The Structure of Regulatory Competition Corporations and Public Policies in a Global Economy
In order to understand international economic regulations, it is essential to understand the variation in competing corporations' interests. This book's theoretical findings open a 'black box' in the literature on international political economy and elucidate a source of regulatory differences and similarities. Its counter-intuitive case studies reveal how business and governments actually interact. By exploring powerful corporations' investment profiles and regulatory strategies, this book explains why globalization sometimes results in a 'race to the bottom', sometimes in higher common regulations, and sometimes in regulations that differ between countries. Uniquely, it then explains which regulatory outcome is likely to occur under specified conditions.
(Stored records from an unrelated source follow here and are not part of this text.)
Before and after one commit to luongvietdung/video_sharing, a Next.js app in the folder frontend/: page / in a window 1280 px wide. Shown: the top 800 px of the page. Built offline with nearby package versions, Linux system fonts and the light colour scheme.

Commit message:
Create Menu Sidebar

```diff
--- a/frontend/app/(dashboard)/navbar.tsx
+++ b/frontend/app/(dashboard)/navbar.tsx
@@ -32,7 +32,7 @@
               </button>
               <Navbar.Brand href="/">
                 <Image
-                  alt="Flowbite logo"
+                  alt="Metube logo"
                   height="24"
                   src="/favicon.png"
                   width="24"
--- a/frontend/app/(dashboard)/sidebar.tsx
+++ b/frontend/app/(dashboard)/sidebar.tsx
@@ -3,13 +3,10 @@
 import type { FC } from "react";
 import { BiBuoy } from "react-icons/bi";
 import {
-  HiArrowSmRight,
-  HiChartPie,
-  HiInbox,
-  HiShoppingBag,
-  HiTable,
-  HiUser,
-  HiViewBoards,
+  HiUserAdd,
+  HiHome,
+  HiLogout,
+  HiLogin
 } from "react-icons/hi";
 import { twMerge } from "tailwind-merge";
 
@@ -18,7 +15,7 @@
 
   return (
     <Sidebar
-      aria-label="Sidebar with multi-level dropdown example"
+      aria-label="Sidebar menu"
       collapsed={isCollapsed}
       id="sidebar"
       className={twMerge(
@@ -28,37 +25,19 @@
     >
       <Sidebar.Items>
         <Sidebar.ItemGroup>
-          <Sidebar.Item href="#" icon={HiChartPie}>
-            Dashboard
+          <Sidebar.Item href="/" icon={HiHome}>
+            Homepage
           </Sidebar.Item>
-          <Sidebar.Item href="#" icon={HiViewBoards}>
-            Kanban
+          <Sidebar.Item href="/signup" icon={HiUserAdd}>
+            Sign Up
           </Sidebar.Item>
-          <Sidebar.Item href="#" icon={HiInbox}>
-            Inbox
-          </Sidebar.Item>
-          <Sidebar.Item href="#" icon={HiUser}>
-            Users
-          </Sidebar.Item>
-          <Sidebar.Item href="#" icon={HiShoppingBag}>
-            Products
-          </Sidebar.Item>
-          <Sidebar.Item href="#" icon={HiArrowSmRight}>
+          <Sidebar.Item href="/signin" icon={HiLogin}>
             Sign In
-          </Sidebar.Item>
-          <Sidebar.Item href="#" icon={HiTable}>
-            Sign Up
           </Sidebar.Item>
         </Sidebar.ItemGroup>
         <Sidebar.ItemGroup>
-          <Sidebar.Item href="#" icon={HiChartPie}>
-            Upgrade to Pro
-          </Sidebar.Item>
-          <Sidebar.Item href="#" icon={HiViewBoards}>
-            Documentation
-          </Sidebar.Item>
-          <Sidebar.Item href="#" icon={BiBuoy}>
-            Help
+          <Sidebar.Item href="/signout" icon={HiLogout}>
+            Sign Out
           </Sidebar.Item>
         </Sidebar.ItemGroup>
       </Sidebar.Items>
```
The explanation incorporates economics, political science, studies of regulatory capture, and examinations of transaction costs, firms' regulatory strategies, and the roles international institutions.